╭─ Extracted material

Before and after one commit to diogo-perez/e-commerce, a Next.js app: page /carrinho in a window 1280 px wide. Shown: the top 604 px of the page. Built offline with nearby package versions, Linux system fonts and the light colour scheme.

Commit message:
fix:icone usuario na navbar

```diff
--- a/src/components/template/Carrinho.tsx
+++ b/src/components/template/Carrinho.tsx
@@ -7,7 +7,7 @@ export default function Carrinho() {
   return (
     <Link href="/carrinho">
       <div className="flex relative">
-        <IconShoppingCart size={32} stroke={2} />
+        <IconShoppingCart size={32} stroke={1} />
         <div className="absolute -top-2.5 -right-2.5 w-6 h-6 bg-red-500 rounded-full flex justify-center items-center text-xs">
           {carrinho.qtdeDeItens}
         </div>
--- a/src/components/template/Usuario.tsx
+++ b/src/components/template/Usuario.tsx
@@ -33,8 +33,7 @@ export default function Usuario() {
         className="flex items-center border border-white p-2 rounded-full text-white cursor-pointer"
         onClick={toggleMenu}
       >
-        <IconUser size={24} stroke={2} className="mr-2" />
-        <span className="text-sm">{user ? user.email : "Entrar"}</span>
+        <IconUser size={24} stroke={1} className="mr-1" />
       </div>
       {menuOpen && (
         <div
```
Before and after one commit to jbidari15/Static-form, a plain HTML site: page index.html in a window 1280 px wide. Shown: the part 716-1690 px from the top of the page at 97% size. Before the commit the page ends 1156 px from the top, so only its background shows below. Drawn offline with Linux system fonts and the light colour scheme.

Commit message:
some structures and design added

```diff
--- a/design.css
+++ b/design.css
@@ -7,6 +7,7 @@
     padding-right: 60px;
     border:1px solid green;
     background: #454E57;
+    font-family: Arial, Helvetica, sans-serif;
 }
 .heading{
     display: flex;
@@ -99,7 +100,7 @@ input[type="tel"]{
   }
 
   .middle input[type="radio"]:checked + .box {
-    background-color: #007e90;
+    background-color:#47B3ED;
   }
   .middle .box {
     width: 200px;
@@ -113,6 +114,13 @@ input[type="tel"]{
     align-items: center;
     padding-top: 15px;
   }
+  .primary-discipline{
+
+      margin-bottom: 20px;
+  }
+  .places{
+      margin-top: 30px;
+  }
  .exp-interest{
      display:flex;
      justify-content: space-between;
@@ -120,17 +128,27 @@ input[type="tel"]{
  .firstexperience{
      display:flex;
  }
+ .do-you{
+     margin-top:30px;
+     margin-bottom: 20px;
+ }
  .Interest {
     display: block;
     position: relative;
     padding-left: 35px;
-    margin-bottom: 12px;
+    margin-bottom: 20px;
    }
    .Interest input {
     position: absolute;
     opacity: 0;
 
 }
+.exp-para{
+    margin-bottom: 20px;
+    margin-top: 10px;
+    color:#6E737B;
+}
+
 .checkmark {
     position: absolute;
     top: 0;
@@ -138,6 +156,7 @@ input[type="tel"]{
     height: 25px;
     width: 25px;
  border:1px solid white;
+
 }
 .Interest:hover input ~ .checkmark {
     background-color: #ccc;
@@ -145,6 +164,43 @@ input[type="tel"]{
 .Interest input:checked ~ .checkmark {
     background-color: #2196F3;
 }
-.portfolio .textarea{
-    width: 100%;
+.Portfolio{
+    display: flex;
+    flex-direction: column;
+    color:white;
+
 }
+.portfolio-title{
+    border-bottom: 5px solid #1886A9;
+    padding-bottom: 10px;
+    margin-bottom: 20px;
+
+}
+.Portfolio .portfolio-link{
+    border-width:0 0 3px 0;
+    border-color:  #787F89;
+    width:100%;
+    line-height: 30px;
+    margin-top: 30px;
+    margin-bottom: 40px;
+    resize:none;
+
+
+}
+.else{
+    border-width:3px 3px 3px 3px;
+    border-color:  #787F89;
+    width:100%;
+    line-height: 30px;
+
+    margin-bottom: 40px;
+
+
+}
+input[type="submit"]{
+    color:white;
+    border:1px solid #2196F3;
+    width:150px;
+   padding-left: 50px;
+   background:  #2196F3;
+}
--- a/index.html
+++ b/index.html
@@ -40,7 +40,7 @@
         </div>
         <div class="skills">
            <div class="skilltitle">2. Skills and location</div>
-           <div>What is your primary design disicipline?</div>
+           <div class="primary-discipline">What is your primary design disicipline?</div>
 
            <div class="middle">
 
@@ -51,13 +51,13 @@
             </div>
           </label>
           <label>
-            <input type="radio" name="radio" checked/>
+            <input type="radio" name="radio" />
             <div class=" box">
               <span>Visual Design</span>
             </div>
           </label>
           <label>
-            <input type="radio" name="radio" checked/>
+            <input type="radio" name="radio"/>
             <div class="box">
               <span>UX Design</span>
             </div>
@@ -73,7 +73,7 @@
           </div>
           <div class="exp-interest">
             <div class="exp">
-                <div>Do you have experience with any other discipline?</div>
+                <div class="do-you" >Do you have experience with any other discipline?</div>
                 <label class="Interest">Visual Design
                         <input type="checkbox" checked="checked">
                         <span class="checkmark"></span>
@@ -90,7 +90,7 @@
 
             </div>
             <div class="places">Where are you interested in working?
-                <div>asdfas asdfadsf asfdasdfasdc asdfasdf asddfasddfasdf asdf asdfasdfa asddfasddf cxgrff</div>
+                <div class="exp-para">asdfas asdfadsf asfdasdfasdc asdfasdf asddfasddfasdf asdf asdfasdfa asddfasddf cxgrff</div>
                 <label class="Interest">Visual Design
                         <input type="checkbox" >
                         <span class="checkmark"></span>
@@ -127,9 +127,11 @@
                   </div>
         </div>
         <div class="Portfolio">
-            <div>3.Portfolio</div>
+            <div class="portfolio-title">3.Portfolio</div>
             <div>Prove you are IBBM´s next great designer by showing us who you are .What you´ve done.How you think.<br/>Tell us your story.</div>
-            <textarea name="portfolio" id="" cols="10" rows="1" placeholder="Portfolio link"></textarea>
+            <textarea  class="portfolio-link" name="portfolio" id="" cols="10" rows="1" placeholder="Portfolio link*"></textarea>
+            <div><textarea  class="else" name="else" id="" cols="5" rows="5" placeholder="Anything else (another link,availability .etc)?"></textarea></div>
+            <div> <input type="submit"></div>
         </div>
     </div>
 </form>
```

╰─

Your assignment » Having read the records above, print them out again exactly.

Written response »
Before and after one commit to diogo-perez/e-commerce, a Next.js app: page /carrinho in a window 1280 px wide. Shown: the top 604 px of the page. Built offline with nearby package versions, Linux system fonts and the light colour scheme.

Commit message:
fix:icone usuario na navbar

```diff
--- a/src/components/template/Carrinho.tsx
+++ b/src/components/template/Carrinho.tsx
@@ -7,7 +7,7 @@ export default function Carrinho() {
   return (
     <Link href="/carrinho">
       <div className="flex relative">
-        <IconShoppingCart size={32} stroke={2} />
+        <IconShoppingCart size={32} stroke={1} />
         <div className="absolute -top-2.5 -right-2.5 w-6 h-6 bg-red-500 rounded-full flex justify-center items-center text-xs">
           {carrinho.qtdeDeItens}
         </div>
--- a/src/components/template/Usuario.tsx
+++ b/src/components/template/Usuario.tsx
@@ -33,8 +33,7 @@ export default function Usuario() {
         className="flex items-center border border-white p-2 rounded-full text-white cursor-pointer"
         onClick={toggleMenu}
       >
-        <IconUser size={24} stroke={2} className="mr-2" />
-        <span className="text-sm">{user ? user.email : "Entrar"}</span>
+        <IconUser size={24} stroke={1} className="mr-1" />
       </div>
       {menuOpen && (
         <div
```
Before and after one commit to jbidari15/Static-form, a plain HTML site: page index.html in a window 1280 px wide. Shown: the part 716-1690 px from the top of the page at 97% size. Before the commit the page ends 1156 px from the top, so only its background shows below. Drawn offline with Linux system fonts and the light colour scheme.

Commit message:
some structures and design added

```diff
--- a/design.css
+++ b/design.css
@@ -7,6 +7,7 @@
     padding-right: 60px;
     border:1px solid green;
     background: #454E57;
+    font-family: Arial, Helvetica, sans-serif;
 }
 .heading{
     display: flex;
@@ -99,7 +100,7 @@ input[type="tel"]{
   }
 
   .middle input[type="radio"]:checked + .box {
-    background-color: #007e90;
+    background-color:#47B3ED;
   }
   .middle .box {
     width: 200px;
@@ -113,6 +114,13 @@ input[type="tel"]{
     align-items: center;
     padding-top: 15px;
   }
+  .primary-discipline{
+
+      margin-bottom: 20px;
+  }
+  .places{
+      margin-top: 30px;
+  }
  .exp-interest{
      display:flex;
      justify-content: space-between;
@@ -120,17 +128,27 @@ input[type="tel"]{
  .firstexperience{
      display:flex;
  }
+ .do-you{
+     margin-top:30px;
+     margin-bottom: 20px;
+ }
  .Interest {
     display: block;
     position: relative;
     padding-left: 35px;
-    margin-bottom: 12px;
+    margin-bottom: 20px;
    }
    .Interest input {
     position: absolute;
     opacity: 0;
 
 }
+.exp-para{
+    margin-bottom: 20px;
+    margin-top: 10px;
+    color:#6E737B;
+}
+
 .checkmark {
     position: absolute;
     top: 0;
@@ -138,6 +156,7 @@ input[type="tel"]{
     height: 25px;
     width: 25px;
  border:1px solid white;
+
 }
 .Interest:hover input ~ .checkmark {
     background-color: #ccc;
@@ -145,6 +164,43 @@ input[type="tel"]{
 .Interest input:checked ~ .checkmark {
     background-color: #2196F3;
 }
-.portfolio .textarea{
-    width: 100%;
+.Portfolio{
+    display: flex;
+    flex-direction: column;
+    color:white;
+
 }
+.portfolio-title{
+    border-bottom: 5px solid #1886A9;
+    padding-bottom: 10px;
+    margin-bottom: 20px;
+
+}
+.Portfolio .portfolio-link{
+    border-width:0 0 3px 0;
+    border-color:  #787F89;
+    width:100%;
+    line-height: 30px;
+    margin-top: 30px;
+    margin-bottom: 40px;
+    resize:none;
+
+
+}
+.else{
+    border-width:3px 3px 3px 3px;
+    border-color:  #787F89;
+    width:100%;
+    line-height: 30px;
+
+    margin-bottom: 40px;
+
+
+}
+input[type="submit"]{
+    color:white;
+    border:1px solid #2196F3;
+    width:150px;
+   padding-left: 50px;
+   background:  #2196F3;
+}
--- a/index.html
+++ b/index.html
@@ -40,7 +40,7 @@
         </div>
         <div class="skills">
            <div class="skilltitle">2. Skills and location</div>
-           <div>What is your primary design disicipline?</div>
+           <div class="primary-discipline">What is your primary design disicipline?</div>
 
            <div class="middle">
 
@@ -51,13 +51,13 @@
             </div>
           </label>
           <label>
-            <input type="radio" name="radio" checked/>
+            <input type="radio" name="radio" />
             <div class=" box">
               <span>Visual Design</span>
             </div>
           </label>
           <label>
-            <input type="radio" name="radio" checked/>
+            <input type="radio" name="radio"/>
             <div class="box">
               <span>UX Design</span>
             </div>
@@ -73,7 +73,7 @@
           </div>
           <div class="exp-interest">
             <div class="exp">
-                <div>Do you have experience with any other discipline?</div>
+                <div class="do-you" >Do you have experience with any other discipline?</div>
                 <label class="Interest">Visual Design
                         <input type="checkbox" checked="checked">
                         <span class="checkmark"></span>
@@ -90,7 +90,7 @@
 
             </div>
             <div class="places">Where are you interested in working?
-                <div>asdfas asdfadsf asfdasdfasdc asdfasdf asddfasddfasdf asdf asdfasdfa asddfasddf cxgrff</div>
+                <div class="exp-para">asdfas asdfadsf asfdasdfasdc asdfasdf asddfasddfasdf asdf asdfasdfa asddfasddf cxgrff</div>
                 <label class="Interest">Visual Design
                         <input type="checkbox" >
                         <span class="checkmark"></span>
@@ -127,9 +127,11 @@
                   </div>
         </div>
         <div class="Portfolio">
-            <div>3.Portfolio</div>
+            <div class="portfolio-title">3.Portfolio</div>
             <div>Prove you are IBBM´s next great designer by showing us who you are .What you´ve done.How you think.<br/>Tell us your story.</div>
-            <textarea name="portfolio" id="" cols="10" rows="1" placeholder="Portfolio link"></textarea>
+            <textarea  class="portfolio-link" name="portfolio" id="" cols="10" rows="1" placeholder="Portfolio link*"></textarea>
+            <div><textarea  class="else" name="else" id="" cols="5" rows="5" placeholder="Anything else (another link,availability .etc)?"></textarea></div>
+            <div> <input type="submit"></div>
         </div>
     </div>
 </form>
```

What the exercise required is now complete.